Material provided ::
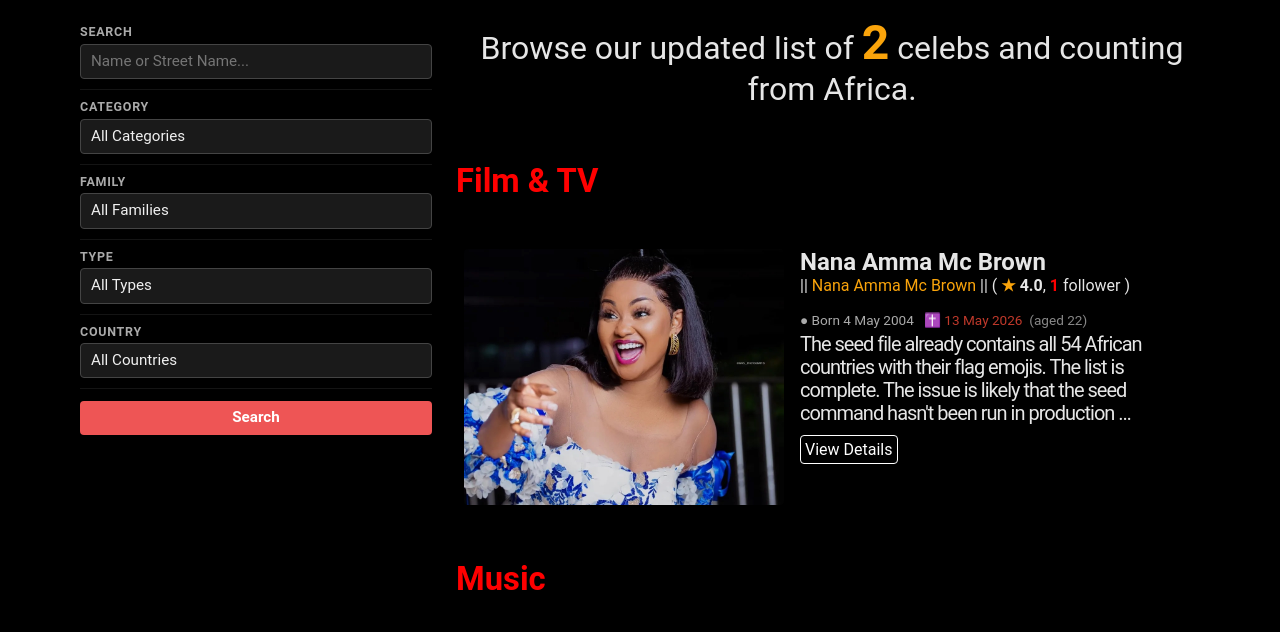
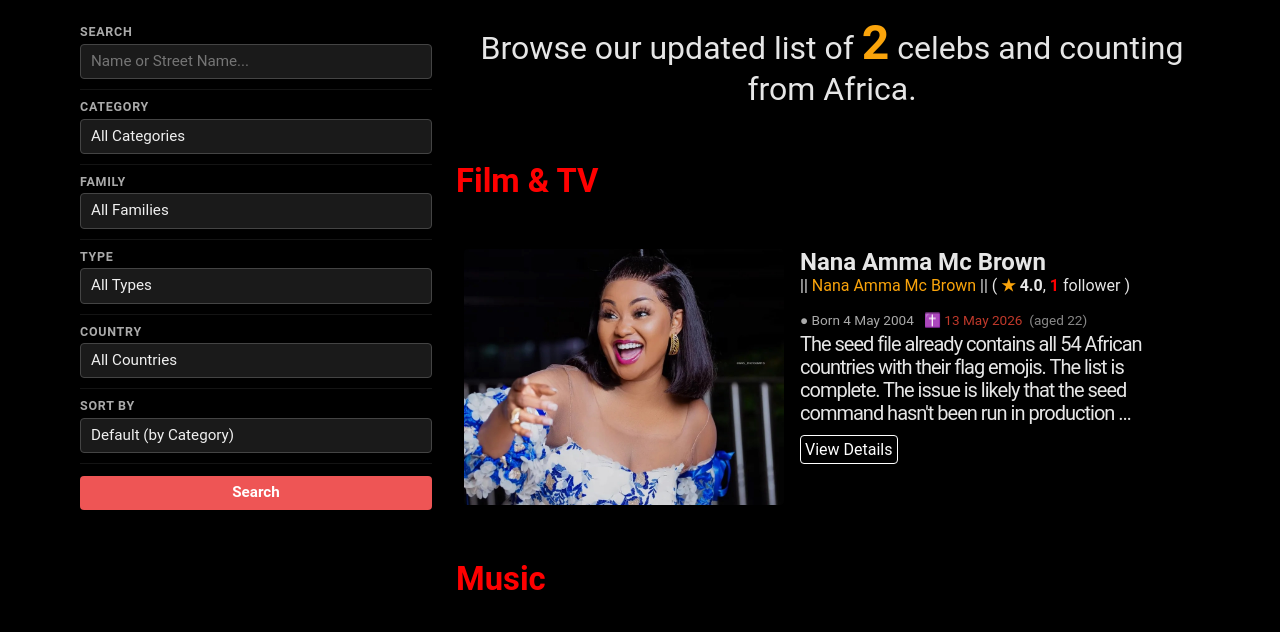
Before and after one commit to KwameDomfe/celebs_africa, a Django app: page / in a window 1280 px wide. Shown: the part 255-887 px from the top of the page. Run offline with Django 5.2, Linux system fonts and the light colour scheme; data comes from the database, SQL or seed files in the repository; some libraries are stand-ins or nearby versions.

Commit message:
Added sorting to the home page

```diff
--- a/core/templates/home.html
+++ b/core/templates/home.html
@@ -154,9 +154,19 @@
                         {% endfor %}
                     </select>
                 </div>
+                <div class="home-filter-field">
+                    <label for="home-sort">Sort By</label>
+                    <select id="home-sort" name="sort" onchange="this.form.submit()">
+                        <option value="default" {% if selected_sort == 'default' %}selected{% endif %}>Default (by Category)</option>
+                        <option value="name_asc" {% if selected_sort == 'name_asc' %}selected{% endif %}>Name (A–Z)</option>
+                        <option value="name_desc" {% if selected_sort == 'name_desc' %}selected{% endif %}>Name (Z–A)</option>
+                        <option value="followers" {% if selected_sort == 'followers' %}selected{% endif %}>Most Followers</option>
+                        <option value="rating" {% if selected_sort == 'rating' %}selected{% endif %}>Highest Rated</option>
+                    </select>
+                </div>
                 <div class="home-filter-actions">
                     <button type="submit">Search</button>
-                    {% if q or selected_category or selected_family or selected_type or selected_country %}
+                    {% if q or selected_category or selected_family or selected_type or selected_country or selected_sort != 'default' %}
                     <a href="{% url 'home' %}">Clear</a>
                     {% endif %}
                 </div>
@@ -189,6 +199,7 @@
             <p>{% if is_filtered %}<span class="b gold1 f3-00">{{ celebs_count }}</span> result{{ celebs_count|pluralize }} of <span class="silver">{{ total_celebs }}</span> celeb{{ total_celebs|pluralize }}{% else %}Browse our updated list of <span class="b gold1 f3-00">{{ total_celebs }}</span> celeb{{ total_celebs|pluralize }} and counting from Africa{% endif %}.</p>
         </div>
         <div>
+        {% if selected_sort == 'default' %}
         {% regroup celebs by type.family.category as category_groups %}
         {% for group in category_groups %}
             <div class="mb1-00 bg-black-80 red pa0-50 f1-75">
@@ -260,6 +271,61 @@
         {% empty %}
             <p>No celebs found.</p>
         {% endfor %}
+        {% else %}
+        {# Flat sorted list — no category grouping #}
+        <ul>
+            {% for celeb in celebs %}
+                <li class="mb2-00">
+                    <div class="flex flex-column flex-row-l bg-black-80 white-90 pa1-00">
+                        <div>
+                            {% if celeb.image %}
+                            <img src="{{ celeb.image.url }}"
+                                alt="Celeb Image"
+                                class="w20-00-m h16-00 br0-25 cover"
+                                style="vertical-align:middle"
+                            >
+                            {% endif %}
+                        </div>
+                        <div class="flex flex-column w-100 h-100 ml1-00-l">
+                            <div class="flex justify-between items-center w-100">
+                                <h2 class="mb0-00">{{ celeb.name }}</h2>
+                                {% if celeb.nationality %}
+                                <p title="{{ celeb.nationality.name }}" class="f2-00 mb0-00">
+                                    <span class="fi fi-{{ celeb.nationality.code|lower }}" style="font-size:1.4rem;"></span>
+                                </p>
+                                {% endif %}
+                            </div>
+                            <p class="">|| <span class="gold1">{{ celeb.street_name }}</span> || ({% if celeb.avg_rating %}
+                                <span class="b"><span class="gold1">★</span> {{ celeb.avg_rating|floatformat:1 }}</span>,
+                                {% endif %}
+                            <span class="b red">{{ celeb.follower_count }}</span> follower{{ celeb.follower_count|pluralize }} )</p>
+                            <p style="margin:2px 0 4px 0; font-size:0.85rem; color:#aaa;">
+                                {% if celeb.date_of_birth %}
+                                <span title="Date of Birth">&#9679; Born {{ celeb.date_of_birth|date:"j M Y" }}</span>
+                                {% endif %}
+                                {% if celeb.is_deceased %}
+                                &nbsp;&nbsp;<span style="color:#c0392b;" title="Date of Death">&#10013; {{ celeb.date_of_death|date:"j M Y" }}</span>
+                                {% if celeb.age %}&nbsp;<span style="color:#888;">(aged {{ celeb.age }})</span>{% endif %}
+                                {% elif celeb.age %}
+                                &nbsp;&nbsp;<span>Age {{ celeb.age }}</span>
+                                {% endif %}
+                            </p>
+                            <div class="flex flex-column justify-between">
+                                {% if celeb.bio %}
+                                    <p class="mb1-00 f1-25 tracked-tight">{{ celeb.bio|truncatewords:30 }}</p>
+                                {% endif %}
+                                <div>
+                                    <a href="{{ celeb.get_absolute_url }}" class="ba br0-25 pa0-25">View Details</a>
+                                </div>
+                            </div>
+                        </div>
+                    </div>
+                </li>
+            {% empty %}
+                <p>No celebs found.</p>
+            {% endfor %}
+        </ul>
+        {% endif %}
 
     </div>
 </div>
--- a/core/views.py
+++ b/core/views.py
@@ -1,6 +1,14 @@
 from apps.celebs.models import Celeb, Category, Country
 from django.shortcuts import render
 from django.db.models import Count, Avg, F, Q
+
+SORT_OPTIONS = {
+    'name_asc':   ('name',),
+    'name_desc':  ('-name',),
+    'followers':  (F('follower_count').desc(nulls_last=True),),
+    'rating':     (F('avg_rating').desc(nulls_last=True),),
+}
+DEFAULT_ORDER = ('type__family__category__name', 'type__family__name', 'type__name', 'name')
 
 def home(request):
     categories = Category.objects.prefetch_related('families__types').order_by('name')
@@ -10,6 +18,7 @@ def home(request):
     type_id = request.GET.get('type', '')
     country_id = request.GET.get('country', '')
     q = request.GET.get('q', '')
+    sort = request.GET.get('sort', 'default') or 'default'
     q_filter = q.strip()
 
     # Base filter queryset (no annotations — for accurate counting)
@@ -29,9 +38,7 @@ def home(request):
     celebs = filters.select_related('type__family__category', 'nationality').annotate(
         follower_count=Count('followers'),
         avg_rating=Avg('reviews__rating'),
-    ).order_by(
-        'type__family__category__name', 'type__family__name', 'type__name', 'name'
-    )
+    ).order_by(*SORT_OPTIONS.get(sort, DEFAULT_ORDER))
 
     is_filtered = any([cat_id, family_id, type_id, country_id, q_filter])
     context = {
@@ -42,6 +49,7 @@ def home(request):
         'selected_family': family_id,
         'selected_type': type_id,
         'selected_country': country_id,
+        'selected_sort': sort,
         'q': q,
         'total_celebs': Celeb.objects.count(),
         'celebs_count': filters.count(),
```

What is needed ::
Copy every record verbatim while leaving each picture out.

Reply ::
Before and after one commit to KwameDomfe/celebs_africa, a Django app: page / in a window 1280 px wide. Shown: the part 255-887 px from the top of the page. Run offline with Django 5.2, Linux system fonts and the light colour scheme; data comes from the database, SQL or seed files in the repository; some libraries are stand-ins or nearby versions.

Commit message:
Added sorting to the home page

```diff
--- a/core/templates/home.html
+++ b/core/templates/home.html
@@ -154,9 +154,19 @@
                         {% endfor %}
                     </select>
                 </div>
+                <div class="home-filter-field">
+                    <label for="home-sort">Sort By</label>
+                    <select id="home-sort" name="sort" onchange="this.form.submit()">
+                        <option value="default" {% if selected_sort == 'default' %}selected{% endif %}>Default (by Category)</option>
+                        <option value="name_asc" {% if selected_sort == 'name_asc' %}selected{% endif %}>Name (A–Z)</option>
+                        <option value="name_desc" {% if selected_sort == 'name_desc' %}selected{% endif %}>Name (Z–A)</option>
+                        <option value="followers" {% if selected_sort == 'followers' %}selected{% endif %}>Most Followers</option>
+                        <option value="rating" {% if selected_sort == 'rating' %}selected{% endif %}>Highest Rated</option>
+                    </select>
+                </div>
                 <div class="home-filter-actions">
                     <button type="submit">Search</button>
-                    {% if q or selected_category or selected_family or selected_type or selected_country %}
+                    {% if q or selected_category or selected_family or selected_type or selected_country or selected_sort != 'default' %}
                     <a href="{% url 'home' %}">Clear</a>
                     {% endif %}
                 </div>
@@ -189,6 +199,7 @@
             <p>{% if is_filtered %}<span class="b gold1 f3-00">{{ celebs_count }}</span> result{{ celebs_count|pluralize }} of <span class="silver">{{ total_celebs }}</span> celeb{{ total_celebs|pluralize }}{% else %}Browse our updated list of <span class="b gold1 f3-00">{{ total_celebs }}</span> celeb{{ total_celebs|pluralize }} and counting from Africa{% endif %}.</p>
         </div>
         <div>
+        {% if selected_sort == 'default' %}
         {% regroup celebs by type.family.category as category_groups %}
         {% for group in category_groups %}
             <div class="mb1-00 bg-black-80 red pa0-50 f1-75">
@@ -260,6 +271,61 @@
         {% empty %}
             <p>No celebs found.</p>
         {% endfor %}
+        {% else %}
+        {# Flat sorted list — no category grouping #}
+        <ul>
+            {% for celeb in celebs %}
+                <li class="mb2-00">
+                    <div class="flex flex-column flex-row-l bg-black-80 white-90 pa1-00">
+                        <div>
+                            {% if celeb.image %}
+                            <img src="{{ celeb.image.url }}"
+                                alt="Celeb Image"
+                                class="w20-00-m h16-00 br0-25 cover"
+                                style="vertical-align:middle"
+                            >
+                            {% endif %}
+                        </div>
+                        <div class="flex flex-column w-100 h-100 ml1-00-l">
+                            <div class="flex justify-between items-center w-100">
+                                <h2 class="mb0-00">{{ celeb.name }}</h2>
+                                {% if celeb.nationality %}
+                                <p title="{{ celeb.nationality.name }}" class="f2-00 mb0-00">
+                                    <span class="fi fi-{{ celeb.nationality.code|lower }}" style="font-size:1.4rem;"></span>
+                                </p>
+                                {% endif %}
+                            </div>
+                            <p class="">|| <span class="gold1">{{ celeb.street_name }}</span> || ({% if celeb.avg_rating %}
+                                <span class="b"><span class="gold1">★</span> {{ celeb.avg_rating|floatformat:1 }}</span>,
+                                {% endif %}
+                            <span class="b red">{{ celeb.follower_count }}</span> follower{{ celeb.follower_count|pluralize }} )</p>
+                            <p style="margin:2px 0 4px 0; font-size:0.85rem; color:#aaa;">
+                                {% if celeb.date_of_birth %}
+                                <span title="Date of Birth">&#9679; Born {{ celeb.date_of_birth|date:"j M Y" }}</span>
+                                {% endif %}
+                                {% if celeb.is_deceased %}
+                                &nbsp;&nbsp;<span style="color:#c0392b;" title="Date of Death">&#10013; {{ celeb.date_of_death|date:"j M Y" }}</span>
+                                {% if celeb.age %}&nbsp;<span style="color:#888;">(aged {{ celeb.age }})</span>{% endif %}
+                                {% elif celeb.age %}
+                                &nbsp;&nbsp;<span>Age {{ celeb.age }}</span>
+                                {% endif %}
+                            </p>
+                            <div class="flex flex-column justify-between">
+                                {% if celeb.bio %}
+                                    <p class="mb1-00 f1-25 tracked-tight">{{ celeb.bio|truncatewords:30 }}</p>
+                                {% endif %}
+                                <div>
+                                    <a href="{{ celeb.get_absolute_url }}" class="ba br0-25 pa0-25">View Details</a>
+                                </div>
+                            </div>
+                        </div>
+                    </div>
+                </li>
+            {% empty %}
+                <p>No celebs found.</p>
+            {% endfor %}
+        </ul>
+        {% endif %}
 
     </div>
 </div>
--- a/core/views.py
+++ b/core/views.py
@@ -1,6 +1,14 @@
 from apps.celebs.models import Celeb, Category, Country
 from django.shortcuts import render
 from django.db.models import Count, Avg, F, Q
+
+SORT_OPTIONS = {
+    'name_asc':   ('name',),
+    'name_desc':  ('-name',),
+    'followers':  (F('follower_count').desc(nulls_last=True),),
+    'rating':     (F('avg_rating').desc(nulls_last=True),),
+}
+DEFAULT_ORDER = ('type__family__category__name', 'type__family__name', 'type__name', 'name')
 
 def home(request):
     categories = Category.objects.prefetch_related('families__types').order_by('name')
@@ -10,6 +18,7 @@ def home(request):
     type_id = request.GET.get('type', '')
     country_id = request.GET.get('country', '')
     q = request.GET.get('q', '')
+    sort = request.GET.get('sort', 'default') or 'default'
     q_filter = q.strip()
 
     # Base filter queryset (no annotations — for accurate counting)
@@ -29,9 +38,7 @@ def home(request):
     celebs = filters.select_related('type__family__category', 'nationality').annotate(
         follower_count=Count('followers'),
         avg_rating=Avg('reviews__rating'),
-    ).order_by(
-        'type__family__category__name', 'type__family__name', 'type__name', 'name'
-    )
+    ).order_by(*SORT_OPTIONS.get(sort, DEFAULT_ORDER))
 
     is_filtered = any([cat_id, family_id, type_id, country_id, q_filter])
     context = {
@@ -42,6 +49,7 @@ def home(request):
         'selected_family': family_id,
         'selected_type': type_id,
         'selected_country': country_id,
+        'selected_sort': sort,
         'q': q,
         'total_celebs': Celeb.objects.count(),
         'celebs_count': filters.count(),
```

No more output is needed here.